afflictions, do the work of an evangelist, make full proof of thy ministry." 2 Tim. 4:2-5. In the same epistle, chapter 3, verse 12, he tells this young preacher, "Yea, and all that will live godly in Christ Jesus shall suffer persecution." Jude says, "it was needful for me to write unto you, and exhort you that ye should earnestly contend for the faith which was once delivered unto the saints." Verse 3. Any faithful Christian will find himself beset by those who differ with him in his convictions. They will be found in the world and in the church. He is responsible unto God and his fellowman to teach others that which he is convinced is truth. Thus, it is inevitable that he be a controversialist to please the Lord.

Controversy and Learning

Reader, have you paused to consider how closely controversy is related to the whole learning process? When a small child begins to develop to the point where he can exercise his own will, controversy becomes an inseparable part of his existence. Even in the most modern" home with a mother and father who use the most liberal and lenient form of child psychology" there will be some controversy between the child and the parents. If there are children in the home there will be a lot of controversy among the children. There will be controversy between the child and his playmates. When the child enters school he may think two and two make five. When the teacher corrects this thinking (and I trust the teacher always will) it is controversy - the discussion of a matter upon which the two do not agree.

When the school system tries to teach my children the theory of evolution it is possible that they may accept it. (It is quite probable that they will unless they have some help in their early days in seeing the truth.) If they accept it there will be controversy when I attempt to show them the truth.
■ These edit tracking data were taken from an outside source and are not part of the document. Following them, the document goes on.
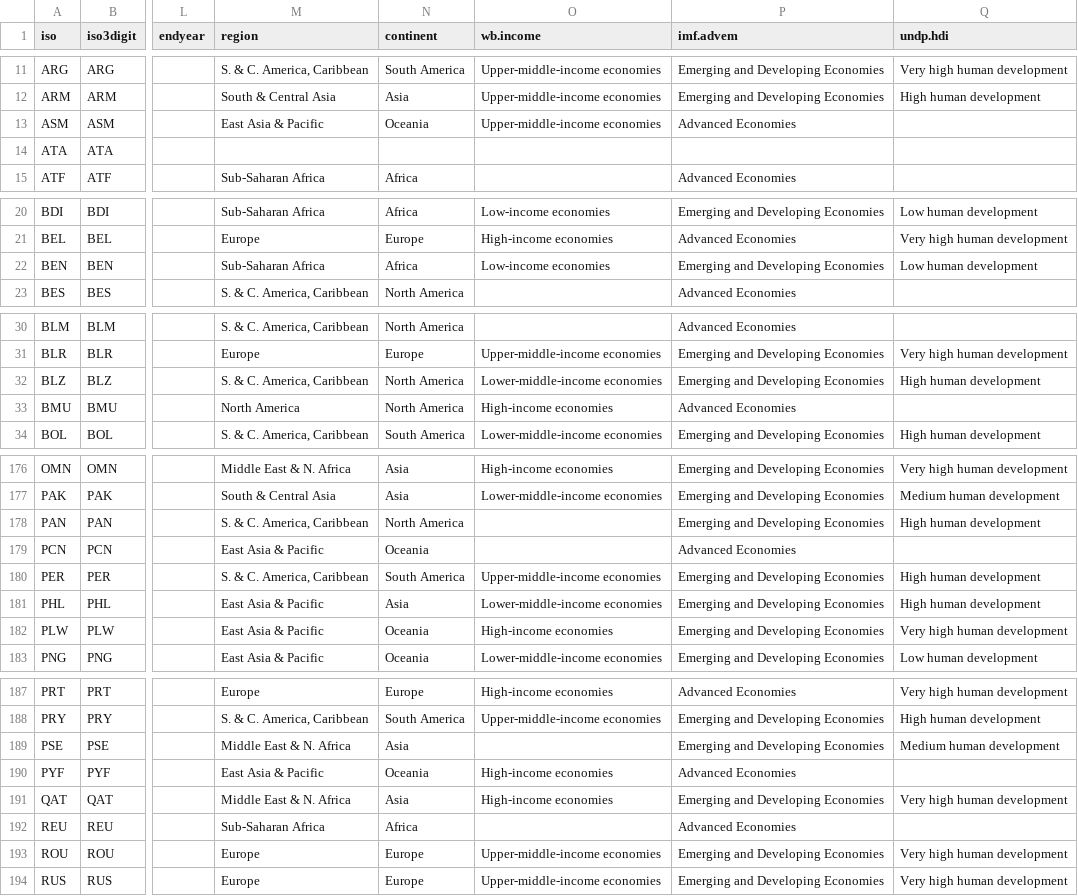
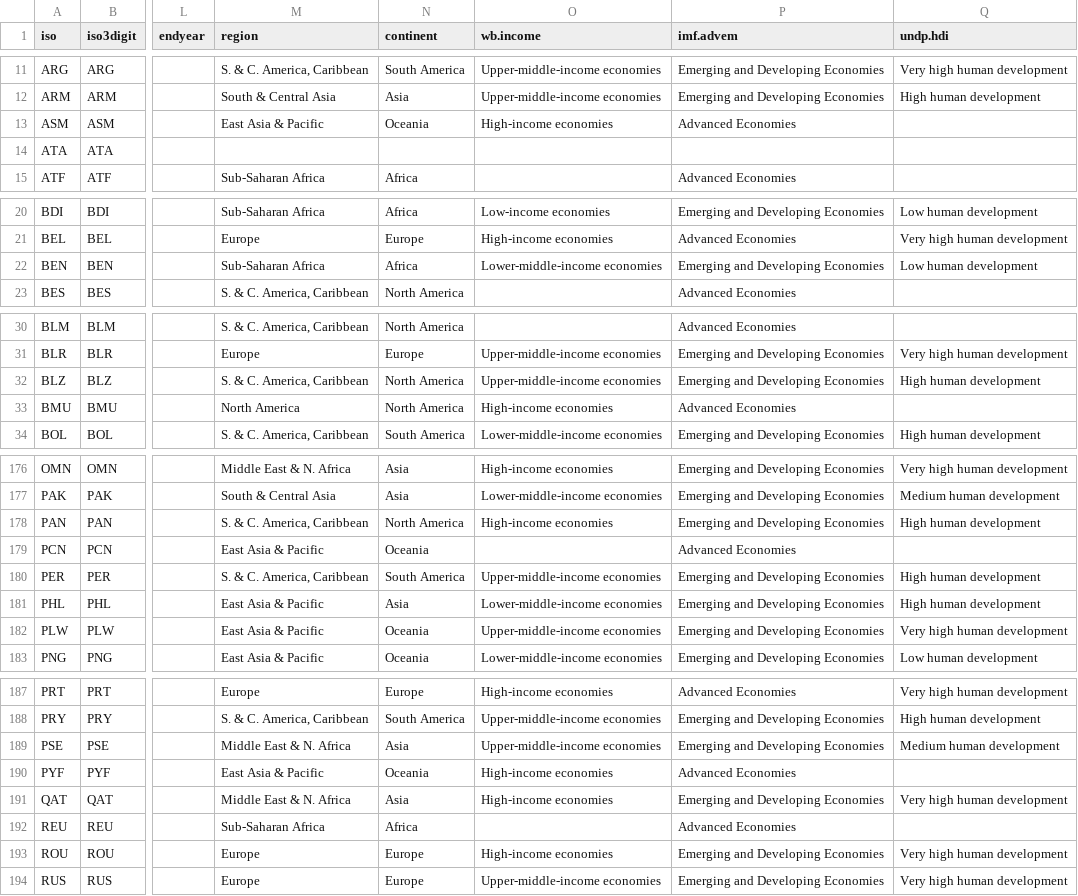
Before and after one commit to carolinebastian/matchcountry, a CSV file: inst/extdata/countrydata.csv, drawn as a sheet; only a part is shown, gaps mark what is left out; the diff covers the shown part only; the diff names each change by its address in the sheet, - before the commit and + after, or states it on an @@ line.

Commit message:
Update countrydata.csv
Updated to 2024 WB income groups

```diff
--- a/inst/extdata/countrydata.csv
+++ b/inst/extdata/countrydata.csv
-O13 (wb.income): Upper-middle-income economies
+O13 (wb.income): High-income economies
-O22 (wb.income): Low-income economies
+O22 (wb.income): Lower-middle-income economies
-O32 (wb.income): Lower-middle-income economies
+O32 (wb.income): Upper-middle-income economies
-O178 (wb.income): (empty)
+O178 (wb.income): High-income economies
-O182 (wb.income): High-income economies
+O182 (wb.income): Upper-middle-income economies
-O189 (wb.income): (empty)
+O189 (wb.income): Upper-middle-income economies
-O193 (wb.income): Upper-middle-income economies
+O193 (wb.income): High-income economies
```
Also changed, not shown: 6 edited cells elsewhere in this file.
If they do not accept it - and I pray they will not there will be controversy when the teacher attempts to teach it. Much of what we learn in this life is the result of, or at least is high1y influenced by controversy. It is an inseparable part of our existence.


We thus conclude that it is perfectly natural and normal; scriptural and profitable to see controversy in the church. Let us remind you that we speak not of bitterness, anger, and efforts to discredit individuals; but rather of intelligent and sensible discussions of controverted issues. By such a presentation of both sides of an issue we can measure it by God's truth, Next we shall discuss and measure the specific attitudes we have noted in the church regarding controversy in the church.

Truth Magazine III:3, pp. 20-21
December 1958